  • Tractors For Sale
  • Farm Trailers
  • Farm Machinery
  • Farm Property and Land
  • Wanted Ads
  • Wheels, Tyres, Twin wheels
  • Farm Services
  • Farm Supplies
  • Events, Shows & Auctions
  • More
    All farm categories
    • All farm categories
    • Livestock
    • Tractors For Sale
    • Farm Trailers
    • Farm Machinery
    • Farm Property and Land
    • Wanted Ads
    • Wheels, Tyres, Twin wheels
    • Farm Services
    • Farm Supplies
    • Events, Shows & Auctions
    • Farming Jobs & Training
    • Four Wheel Vehicle
    • Other agriculture farming

    Robot used to round up cattle on dairy farm

    NewsMonday 18 November 2013
    Share:

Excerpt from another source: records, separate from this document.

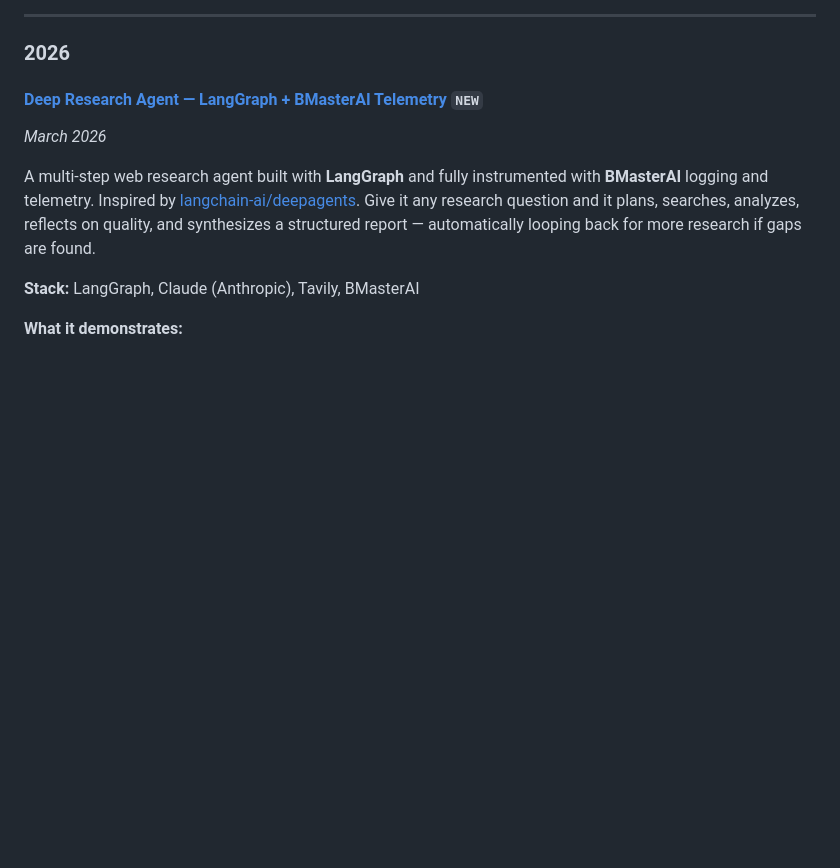
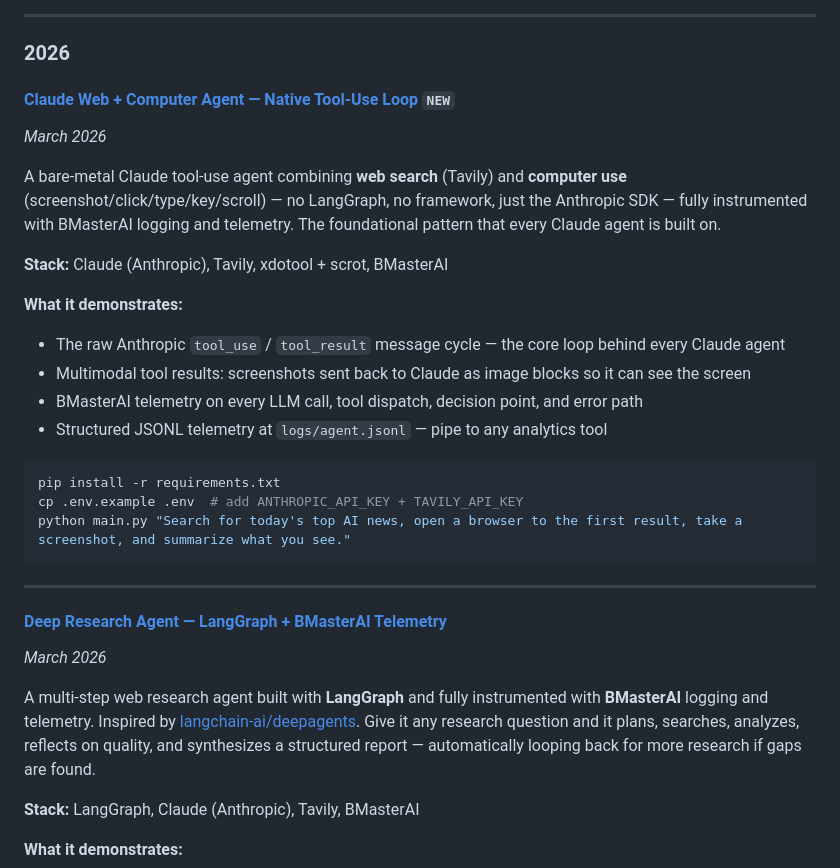
Before and after one commit to travis-burmaster/bmasterai, a Markdown page: README.md, the part around the change. GitHub-like rendering; blank space fills up the shorter version.

Commit message:
docs: add claude-web-computer-agent to root README
Lists the new example at the top of the 2026 section as the
foundational tool-use reference. Also removes stale `NEW` badge
from deep-research-agent since it's no longer the newest entry.

Co-Authored-By: Claude Sonnet 4.6 <noreply@anthropic.com>

````diff
--- a/README.md
+++ b/README.md
@@ -28,7 +28,28 @@ Real-world agents you can clone and run. Most recent first.
 
 ### 2026
 
-#### [Deep Research Agent — LangGraph + BMasterAI Telemetry](examples/deep-research-agent/) `NEW`
+#### [Claude Web + Computer Agent — Native Tool-Use Loop](examples/claude-web-computer-agent/) `NEW`
+*March 2026*
+
+A bare-metal Claude tool-use agent combining **web search** (Tavily) and **computer use** (screenshot/click/type/key/scroll) — no LangGraph, no framework, just the Anthropic SDK — fully instrumented with BMasterAI logging and telemetry. The foundational pattern that every Claude agent is built on.
+
+**Stack:** Claude (Anthropic), Tavily, xdotool + scrot, BMasterAI
+
+**What it demonstrates:**
+- The raw Anthropic `tool_use` / `tool_result` message cycle — the core loop behind every Claude agent
+- Multimodal tool results: screenshots sent back to Claude as image blocks so it can see the screen
+- BMasterAI telemetry on every LLM call, tool dispatch, decision point, and error path
+- Structured JSONL telemetry at `logs/agent.jsonl` — pipe to any analytics tool
+
+```bash
+pip install -r requirements.txt
+cp .env.example .env  # add ANTHROPIC_API_KEY + TAVILY_API_KEY
+python main.py "Search for today's top AI news, open a browser to the first result, take a screenshot, and summarize what you see."
+```
+
+---
+
+#### [Deep Research Agent — LangGraph + BMasterAI Telemetry](examples/deep-research-agent/)
 *March 2026*
 
 A multi-step web research agent built with **LangGraph** and fully instrumented with **BMasterAI** logging and telemetry. Inspired by [langchain-ai/deepagents](https://github.com/langchain-ai/deepagents). Give it any research question and it plans, searches, analyzes, reflects on quality, and synthesizes a structured report — automatically looping back for more research if gaps are found.
````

    It seems the days of Bladerunner and all other robotic sci-fi flicks are getting ever nearer. So near, in fact, that the use of robots to round up cows on dairy farms is not something that should be completely scoffed at.

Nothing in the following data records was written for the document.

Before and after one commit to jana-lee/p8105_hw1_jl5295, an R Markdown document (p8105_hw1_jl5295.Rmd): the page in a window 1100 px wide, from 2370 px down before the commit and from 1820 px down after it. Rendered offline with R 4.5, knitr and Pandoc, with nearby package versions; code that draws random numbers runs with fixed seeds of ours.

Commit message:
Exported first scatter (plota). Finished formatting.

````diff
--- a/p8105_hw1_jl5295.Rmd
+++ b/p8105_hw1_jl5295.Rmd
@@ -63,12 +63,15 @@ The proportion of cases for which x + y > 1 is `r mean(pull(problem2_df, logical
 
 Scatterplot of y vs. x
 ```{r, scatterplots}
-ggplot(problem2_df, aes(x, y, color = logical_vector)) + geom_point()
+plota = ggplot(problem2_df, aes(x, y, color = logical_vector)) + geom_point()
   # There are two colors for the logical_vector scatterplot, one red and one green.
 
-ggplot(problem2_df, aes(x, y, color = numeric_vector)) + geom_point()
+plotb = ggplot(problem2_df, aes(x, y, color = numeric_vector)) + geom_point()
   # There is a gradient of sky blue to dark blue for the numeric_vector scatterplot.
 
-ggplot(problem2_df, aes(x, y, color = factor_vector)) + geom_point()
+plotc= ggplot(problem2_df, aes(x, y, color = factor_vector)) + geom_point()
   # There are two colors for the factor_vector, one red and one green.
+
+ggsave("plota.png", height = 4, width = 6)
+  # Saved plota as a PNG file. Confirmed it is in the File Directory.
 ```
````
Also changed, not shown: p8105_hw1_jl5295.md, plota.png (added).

    That’s right, a four-wheeled robotic device, which is known as Rover, is being tested by a team at Sydney University, where it was used to move a herd of cows from a field to a dairy.

    One thing that amazed the researchers, was how easily the cows accepted the presence of the robot.

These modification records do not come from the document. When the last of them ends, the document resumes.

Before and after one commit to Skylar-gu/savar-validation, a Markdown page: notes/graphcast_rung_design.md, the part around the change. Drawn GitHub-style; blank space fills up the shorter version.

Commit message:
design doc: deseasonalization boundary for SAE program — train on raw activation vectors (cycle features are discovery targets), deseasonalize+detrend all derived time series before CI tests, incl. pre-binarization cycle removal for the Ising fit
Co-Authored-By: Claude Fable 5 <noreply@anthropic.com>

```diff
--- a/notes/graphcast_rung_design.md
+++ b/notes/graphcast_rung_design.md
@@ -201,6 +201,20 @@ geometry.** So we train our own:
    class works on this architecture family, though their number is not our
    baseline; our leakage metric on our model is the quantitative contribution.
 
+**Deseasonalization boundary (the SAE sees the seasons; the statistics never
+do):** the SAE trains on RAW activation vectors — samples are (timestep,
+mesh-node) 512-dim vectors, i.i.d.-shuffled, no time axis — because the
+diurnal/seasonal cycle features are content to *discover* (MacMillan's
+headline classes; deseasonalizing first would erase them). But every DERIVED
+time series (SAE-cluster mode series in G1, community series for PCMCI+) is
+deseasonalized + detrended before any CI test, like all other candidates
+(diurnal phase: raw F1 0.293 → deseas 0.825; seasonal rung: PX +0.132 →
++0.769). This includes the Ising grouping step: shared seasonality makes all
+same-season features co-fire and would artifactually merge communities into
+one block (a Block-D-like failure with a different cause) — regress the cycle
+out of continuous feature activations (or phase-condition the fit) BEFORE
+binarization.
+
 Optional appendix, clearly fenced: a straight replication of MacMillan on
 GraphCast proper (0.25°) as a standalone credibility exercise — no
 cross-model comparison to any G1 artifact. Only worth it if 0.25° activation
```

    They weren’t fazed at all by its presence, which meant the herding process was calm and effective.

    The cows were allowed to move at their own speed because the robot moved in a steady manner. This steady pace is useful as it works towards reducing lameness among cattle, according to Dr Kendra Kerrisk, the dairy researchers and associate professor.

    Robots are already used in dairy farms for the milking process, however, the team wanted to see if they could be used in other areas of dairy farming.

    The robot was then adapted from one that was being used to monitor fruit and trees on farms. The robot was modified by a team from Sydney University’s Centre for Field Robotics, so that it could be put in a field with cows in order for the researchers to gather data on robot-bovine interaction, according to the BBC.

    Whilst the prototype needs to be operated by a human, it is hoped that the future version of the robot can be developed to be fully automated.

    On top of their use for herding cows, the newer version of these robots could also be used to collect useful information for farmers.

    The researchers added that during the night, these robots could move slowly through the maternity paddock to monitor the cows that are due to calve. They could also gather data on soil and detect problems with electric fences.

    Dr Kerrisk, told the BBC: "The research is in its very early stages but robotic technologies certainly have the potential to transform dairy farming.

    "When we have discussed this concept with farmers they have been extremely excited and we have had a flurry of calls and emails asking how they can get hold of one," she added.

    These robots could also be used to cut down the number of accidents involving humans on farms. Most dairy farmers in Australia, use quad bikes to round up their cattle, and these vehicles are one of the leading causes of injury. The research team hopes that by using robots instead, the accident rates surrounding quad bikes could fall.

    Since demonstrating the robot at a dairy symposium in Australia earlier in the year the team has secured funding to develop Rover the robot, mark II.



     

    News
    Subscribe to our newsletter
    //